» What is needed: When you repeat the material, keep each line exact and omit the pictures.

» Data records:

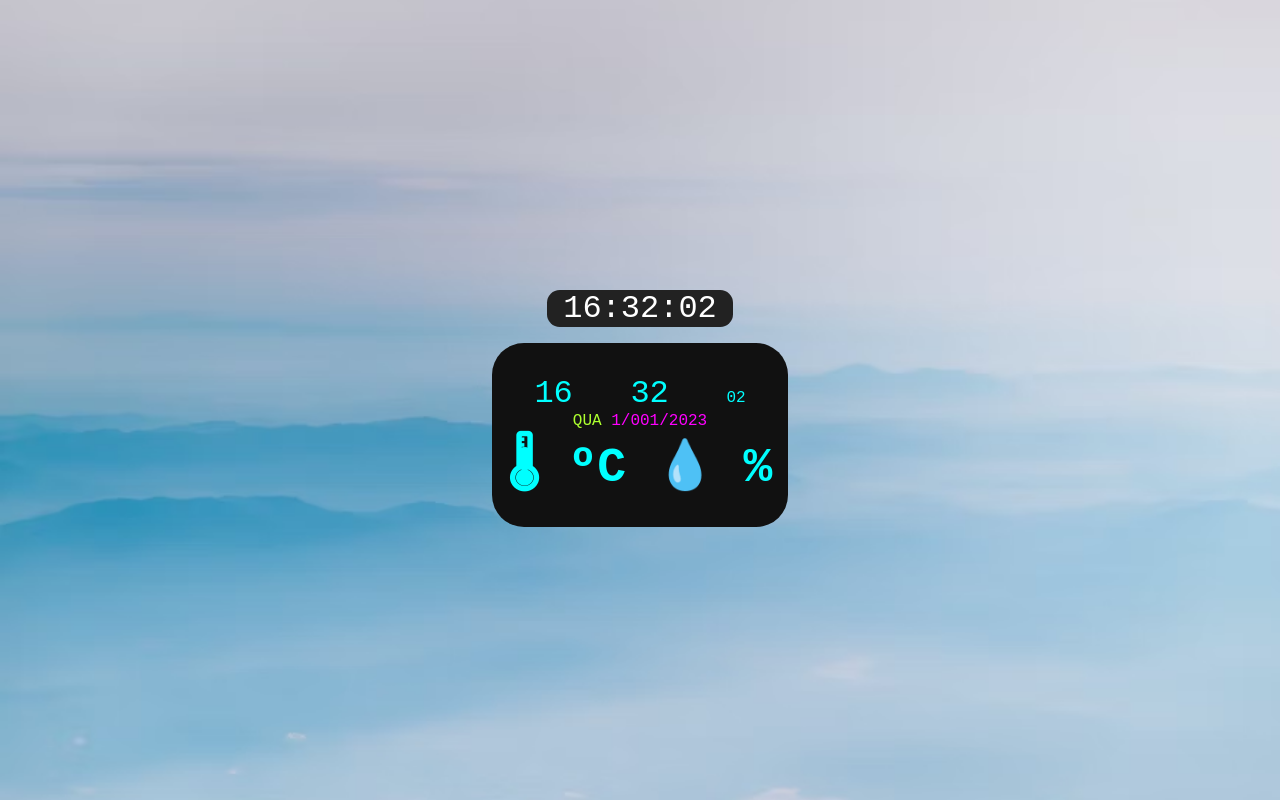
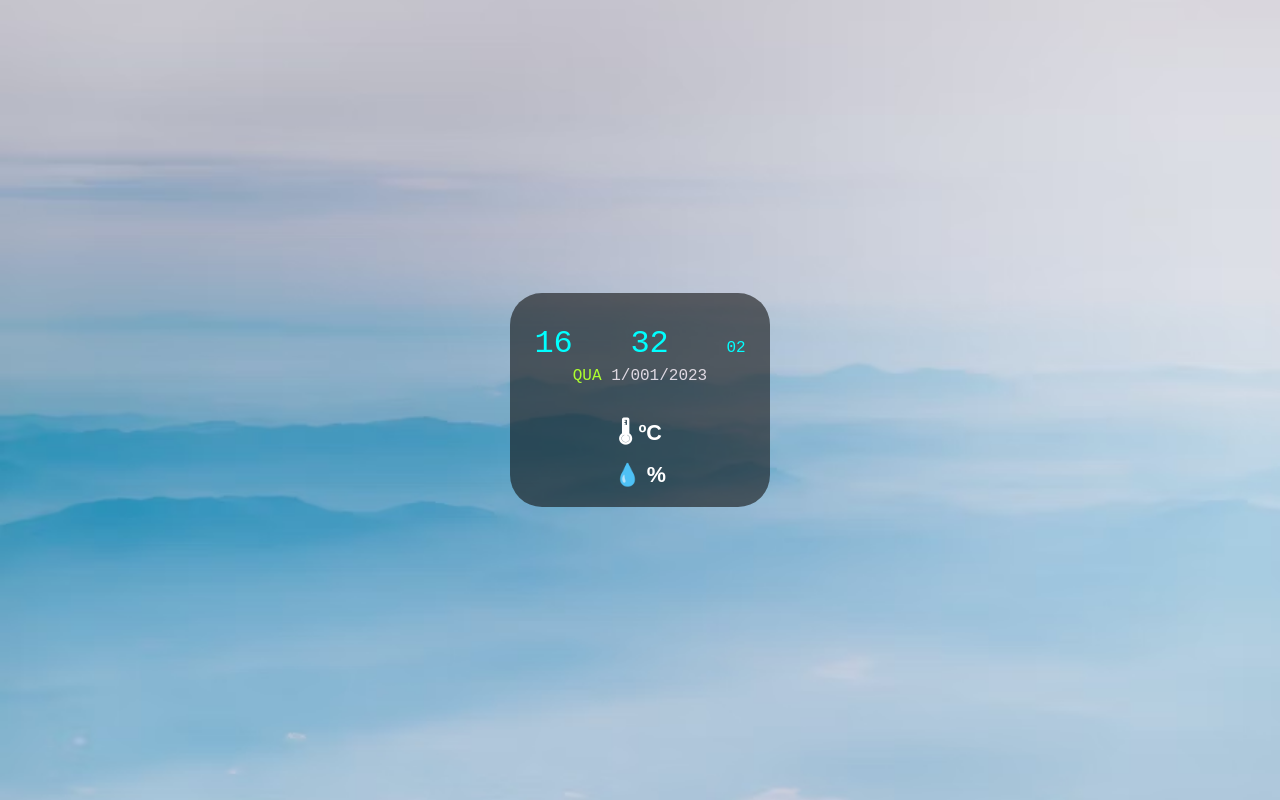
Before and after one commit to PedroPenhaa/Relogio_Digital, a plain HTML site: page index.html in a window 1280 px wide. Drawn offline with Linux system fonts and the light colour scheme.

Commit message:
Atualizações_JS

```diff
--- a/css/style.css
+++ b/css/style.css
@@ -24,7 +24,7 @@ section{
 
 #relogioDigital{
     font-family: 'Nova mono', monospace;
-    display: flex;
+    display: none;
     align-items: center;
     justify-content: center;
     user-select: none;
@@ -42,25 +42,27 @@ section{
     text-align: center;
 }
 
-#telaSmart{
+#telaSmart, .relogio{
     font-family: 'DM Mono', monospace;
 
     display: flex;
     flex-direction: column;
     justify-content: center;
 
+    background: rgb(17, 17, 17, 0.6);
     user-select: none;
     padding: 1rem;
     border-radius: 2rem;
-    background: #111;
-    color: cyan;
     text-align: center;
     font-size: 2rem;
+
 }
 
 #relogioSmart{
+    color: cyan;
     user-select: none;
-    margin-top: 1rem;
+    margin: 1rem .5rem 0 .5rem;
+    z-index: 1;
 }
 
 #hSmart, #mSmart{
@@ -72,15 +74,78 @@ section{
 }
 
 #dataSmart{
+    padding: .3rem;
     user-select: none;
-    color: magenta;
+    color: #fff5ffd1;
     display: inline-block;
     font-size: 1rem;
+}
+
+#temperatura{
+    user-select: none;
+    font-family: sans-serif;
+    font-size: 0.5rem;
+    color: #fff;
+}
+
+.city{
+    padding: .5rem 0;
+    font-size: 1.3rem;
+}
+
+#temperatura .medidas{
+    font-size: .9rem;
+    padding: .2rem;
+    align-items: center;
+    justify-content: center;
+}
+
+.position{
+    display: flex;
+    align-items: center;
+    justify-content: center;
+}
+
+.position h2{
+    margin-top: 0;
+    padding: 0 .5rem;
+}
+
+ h2{
+    margin-top: .5rem;
 }
 
 #semana{
     color: greenyellow;
 }
+
+
+
+
+
+
+
+
+
+
+
+.doisPontos{
+    animation: piscar 1s infinite;
+}
+
+.doisPontos:last-child{
+    font-size: 0.5rem;
+}
+
+
+
+
+
+
+
+
+
+
 
 @keyframes piscar{
     to{
@@ -90,19 +155,3 @@ section{
         opacity: 0;
     }
 }
-
-.doisPontos{
-    animation: piscar 1s infinite;
-}
-
-.doisPontos:last-child{
-    font-size: 0.5rem;
-}
-
-#temperatura{
-    user-select: none;
-    margin-top: 1rem;
-    font-family: sans-serif;
-    font-size: 0.5rem;
-    color: #fff;
-}
--- a/index.html
+++ b/index.html
@@ -11,7 +11,6 @@
 
     <main class="tela-principal">
           <section class="conteudo">
-
             <div id="relogioDigital">
                 <span id="h"></span>:
                 <span id="m"></span>:
@@ -19,7 +18,6 @@
             </div>
 
             <div id="telaSmart">
-
                     <div id="relogioSmart">
                         <span id="hSmart"></span>
                         <span class="doisPontos">:</span>
@@ -33,11 +31,14 @@
                         <span id="data"></span>
                     </div>
 
-                <div id="tempetatura">
+                    <div id="temperatura">
                         <h1 class="city"></h1>
-                        <h2> 🌡 <span id="temp"></span>ºC 💧 <span id="umidad"></span>%</h2>
+                        <div class="medidas">
+                            <h2>🌡 <span id="temp"></span> ºC</h2>
+                            <h2>💧 <span id="umidad"></span> %</h2>
                         </div>
 
+                    </div>
                 </div>
         </section>
     </main>
```
Also changed, not shown: js/script.js (+3 -8 lines). Lines whose indentation alone changed are shown as unchanged.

» Reply:
Before and after one commit to PedroPenhaa/Relogio_Digital, a plain HTML site: page index.html in a window 1280 px wide. Drawn offline with Linux system fonts and the light colour scheme.

Commit message:
Atualizações_JS

```diff
--- a/css/style.css
+++ b/css/style.css
@@ -24,7 +24,7 @@ section{
 
 #relogioDigital{
     font-family: 'Nova mono', monospace;
-    display: flex;
+    display: none;
     align-items: center;
     justify-content: center;
     user-select: none;
@@ -42,25 +42,27 @@ section{
     text-align: center;
 }
 
-#telaSmart{
+#telaSmart, .relogio{
     font-family: 'DM Mono', monospace;
 
     display: flex;
     flex-direction: column;
     justify-content: center;
 
+    background: rgb(17, 17, 17, 0.6);
     user-select: none;
     padding: 1rem;
     border-radius: 2rem;
-    background: #111;
-    color: cyan;
     text-align: center;
     font-size: 2rem;
+
 }
 
 #relogioSmart{
+    color: cyan;
     user-select: none;
-    margin-top: 1rem;
+    margin: 1rem .5rem 0 .5rem;
+    z-index: 1;
 }
 
 #hSmart, #mSmart{
@@ -72,15 +74,78 @@ section{
 }
 
 #dataSmart{
+    padding: .3rem;
     user-select: none;
-    color: magenta;
+    color: #fff5ffd1;
     display: inline-block;
     font-size: 1rem;
+}
+
+#temperatura{
+    user-select: none;
+    font-family: sans-serif;
+    font-size: 0.5rem;
+    color: #fff;
+}
+
+.city{
+    padding: .5rem 0;
+    font-size: 1.3rem;
+}
+
+#temperatura .medidas{
+    font-size: .9rem;
+    padding: .2rem;
+    align-items: center;
+    justify-content: center;
+}
+
+.position{
+    display: flex;
+    align-items: center;
+    justify-content: center;
+}
+
+.position h2{
+    margin-top: 0;
+    padding: 0 .5rem;
+}
+
+ h2{
+    margin-top: .5rem;
 }
 
 #semana{
     color: greenyellow;
 }
+
+
+
+
+
+
+
+
+
+
+
+.doisPontos{
+    animation: piscar 1s infinite;
+}
+
+.doisPontos:last-child{
+    font-size: 0.5rem;
+}
+
+
+
+
+
+
+
+
+
+
 
 @keyframes piscar{
     to{
@@ -90,19 +155,3 @@ section{
         opacity: 0;
     }
 }
-
-.doisPontos{
-    animation: piscar 1s infinite;
-}
-
-.doisPontos:last-child{
-    font-size: 0.5rem;
-}
-
-#temperatura{
-    user-select: none;
-    margin-top: 1rem;
-    font-family: sans-serif;
-    font-size: 0.5rem;
-    color: #fff;
-}
--- a/index.html
+++ b/index.html
@@ -11,7 +11,6 @@
 
     <main class="tela-principal">
           <section class="conteudo">
-
             <div id="relogioDigital">
                 <span id="h"></span>:
                 <span id="m"></span>:
@@ -19,7 +18,6 @@
             </div>
 
             <div id="telaSmart">
-
                     <div id="relogioSmart">
                         <span id="hSmart"></span>
                         <span class="doisPontos">:</span>
@@ -33,11 +31,14 @@
                         <span id="data"></span>
                     </div>
 
-                <div id="tempetatura">
+                    <div id="temperatura">
                         <h1 class="city"></h1>
-                        <h2> 🌡 <span id="temp"></span>ºC 💧 <span id="umidad"></span>%</h2>
+                        <div class="medidas">
+                            <h2>🌡 <span id="temp"></span> ºC</h2>
+                            <h2>💧 <span id="umidad"></span> %</h2>
                         </div>
 
+                    </div>
                 </div>
         </section>
     </main>
```
Also changed, not shown: js/script.js (+3 -8 lines). Lines whose indentation alone changed are shown as unchanged.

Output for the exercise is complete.